About 900,000 people are on the hospital waiting list, which he described as “unacceptable”.
Some reforms have already begun. More than 120,000 people had been scanned through their GP by the end of last year, under a pandemic measure that will continue.
However, Mr Donnelly said overall recruitment was a huge challenge.
That was evident last week when the first in a possible series of strikes by medical scientists occurred over pay.
Their salaries are lower than the rest of the lab staff, and graduates work as lab assistants during their studies and take a pay cut when they start working as scientists.
Junior doctors, non-consultant hospital doctors (NCHD), are also voting for strike action, saying they routinely work 80-hour weeks in violation of European law.
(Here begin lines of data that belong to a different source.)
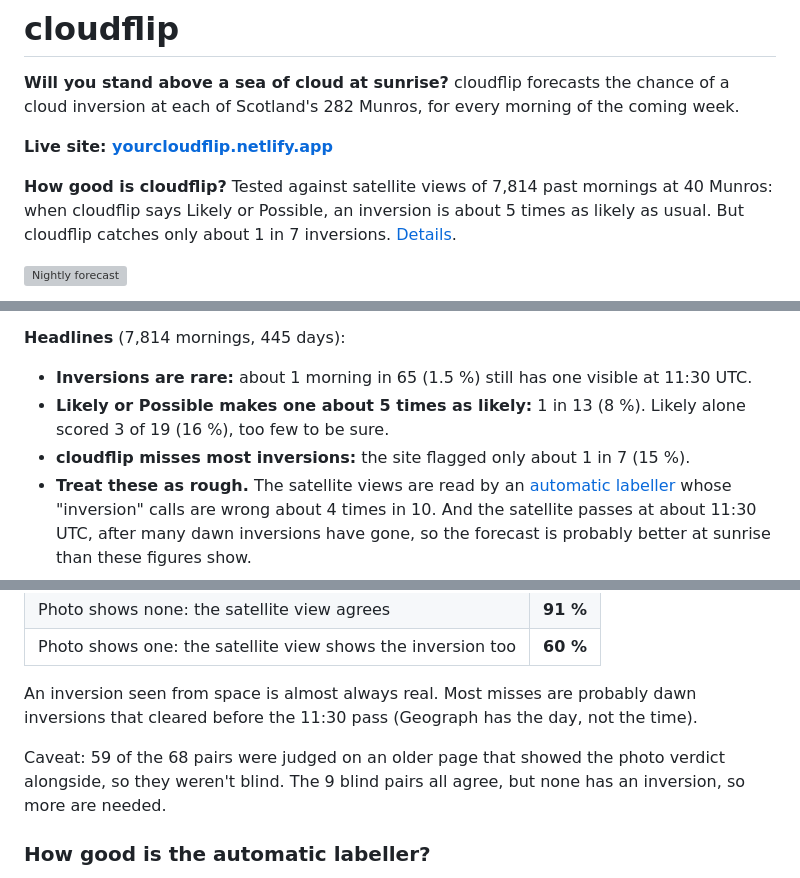
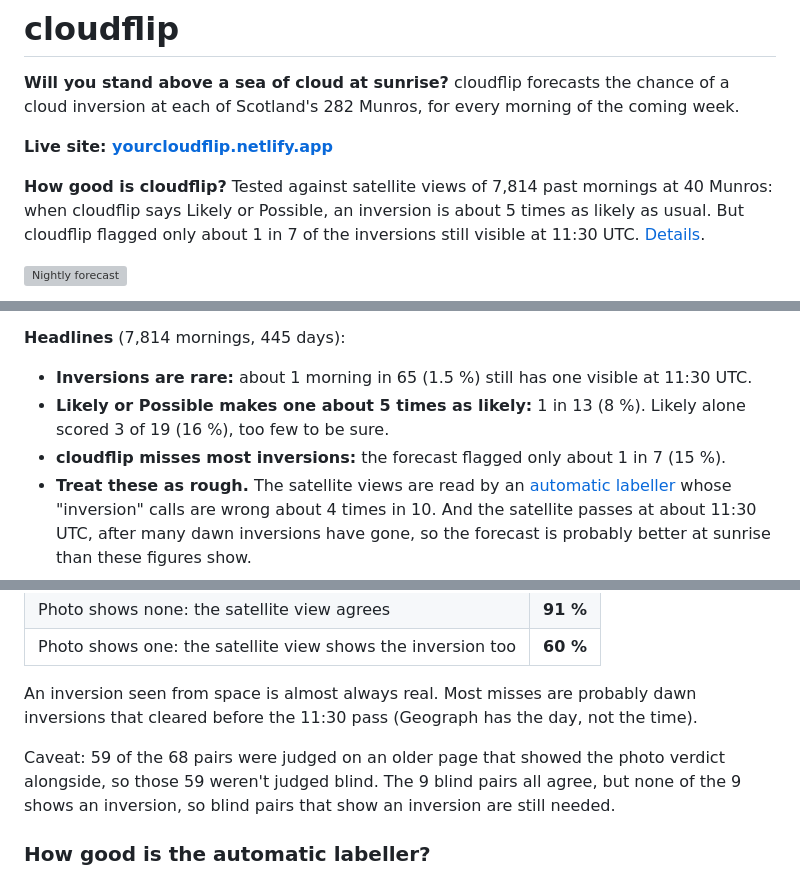
Before and after one commit to clbutler/cloud_inv, a Markdown page: README.md, 3 parts joined by grey strips. Drawn GitHub-style; grey boxes are pictures that could not be loaded.

Commit message:
README: fix review findings in the wording pass
Say the backtest forecast (not the live site) flagged the inversions,
that 1 in 7 counts inversions still visible at 11:30 UTC, that the
labeller misses some a person can see in the same view, name what the
blind-pairs caveat refers to, and say satellite views in the credits.

Co-Authored-By: Claude Opus 5.5 (1M context) <noreply@anthropic.com>

```diff
--- a/README.md
+++ b/README.md
@@ -4,7 +4,7 @@
 
 **Live site: [yourcloudflip.netlify.app](https://yourcloudflip.netlify.app)**
 
-**How good is cloudflip?** Tested against satellite views of 7,814 past mornings at 40 Munros: when cloudflip says Likely or Possible, an inversion is about 5 times as likely as usual. But cloudflip catches only about 1 in 7 inversions. [Details](#how-accurate-is-cloudflip).
+**How good is cloudflip?** Tested against satellite views of 7,814 past mornings at 40 Munros: when cloudflip says Likely or Possible, an inversion is about 5 times as likely as usual. But cloudflip flagged only about 1 in 7 of the inversions still visible at 11:30 UTC. [Details](#how-accurate-is-cloudflip).
 
 [![Nightly forecast](https://github.com/clbutler/cloud_inv/actions/workflows/nightly.yml/badge.svg)](https://github.com/clbutler/cloud_inv/actions/workflows/nightly.yml)
 
@@ -24,7 +24,7 @@ Each morning, each Munro gets **Likely**, **Possible** or **Unlikely**, from [fo
 
 - **Inversions are rare:** about 1 morning in 65 (1.5 %) still has one visible at 11:30 UTC.
 - **Likely or Possible makes one about 5 times as likely:** 1 in 13 (8 %). Likely alone scored 3 of 19 (16 %), too few to be sure.
-- **cloudflip misses most inversions:** the site flagged only about 1 in 7 (15 %).
+- **cloudflip misses most inversions:** the forecast flagged only about 1 in 7 (15 %).
 - **Treat these as rough.** The satellite views are read by an [automatic labeller](#how-the-satellite-check-works) whose "inversion" calls are wrong about 4 times in 10. And the satellite passes at about 11:30 UTC, after many dawn inversions have gone, so the forecast is probably better at sunrise than these figures show.
 
 ### Does the forecast work?
@@ -63,7 +63,7 @@ Where a [Geograph](https://www.geograph.org.uk) ground photo was taken near the
 
 An inversion seen from space is almost always real. Most misses are probably dawn inversions that cleared before the 11:30 pass (Geograph has the day, not the time).
 
-Caveat: 59 of the 68 pairs were judged on an older page that showed the photo verdict alongside, so they weren't blind. The 9 blind pairs all agree, but none has an inversion, so more are needed.
+Caveat: 59 of the 68 pairs were judged on an older page that showed the photo verdict alongside, so those 59 weren't judged blind. The 9 blind pairs all agree, but none of the 9 shows an inversion, so blind pairs that show an inversion are still needed.
 
 ### How good is the automatic labeller?
 
```
Also changed, not shown: other parts of README.md (+2 -2 lines).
“Their working lives need to make very significant changes and improvements,” Mr Donnelly said. “I think the questions NCHD raises are absolutely valid.”
Despite these concerns, he insists that with the substantial increase in funding, a big step has been taken towards safe staffing levels, which are now equivalent to 134,000 full-time employees. He noted that compared to the beginning of 2020, the health services sector increased staff (net) by 14,284. These include 4,100 nurses and midwives, and 1,300 doctors and dentists.
As part of the move towards better community care, 2,300 health and social care professionals, such as audiologists, speech and language therapists and physiotherapists, were also recruited.
At the local level, the focus is on the creation of six regional health districts to replace hospital groups and HSE community organizations. The delay in these changes was the focus of the top resignation of the Sláintecare team last year. They are now expected to be “fully operational” in 2024.
“At the same time, what we want to keep is a leaner but still strong central organisation for the HSE,” Mr Donnelly said, adding that Covid-19 vaccination was a good example of why central power was still needed.
On a crowded shelf next to Mr. Donnelly’s desk are copies of the Cancer Strategy (2017-2026) and Sharing Vision for Mental Health (2020) and other plans launched to great fanfare.
Looking ahead to an era when Covid-19 is no longer dominant, he said: “Strategies have to be funded.” The plan is to fund existing strategies rather than commission new ones where possible. “We have a very clear plan on how to get there, it’s about implementation.”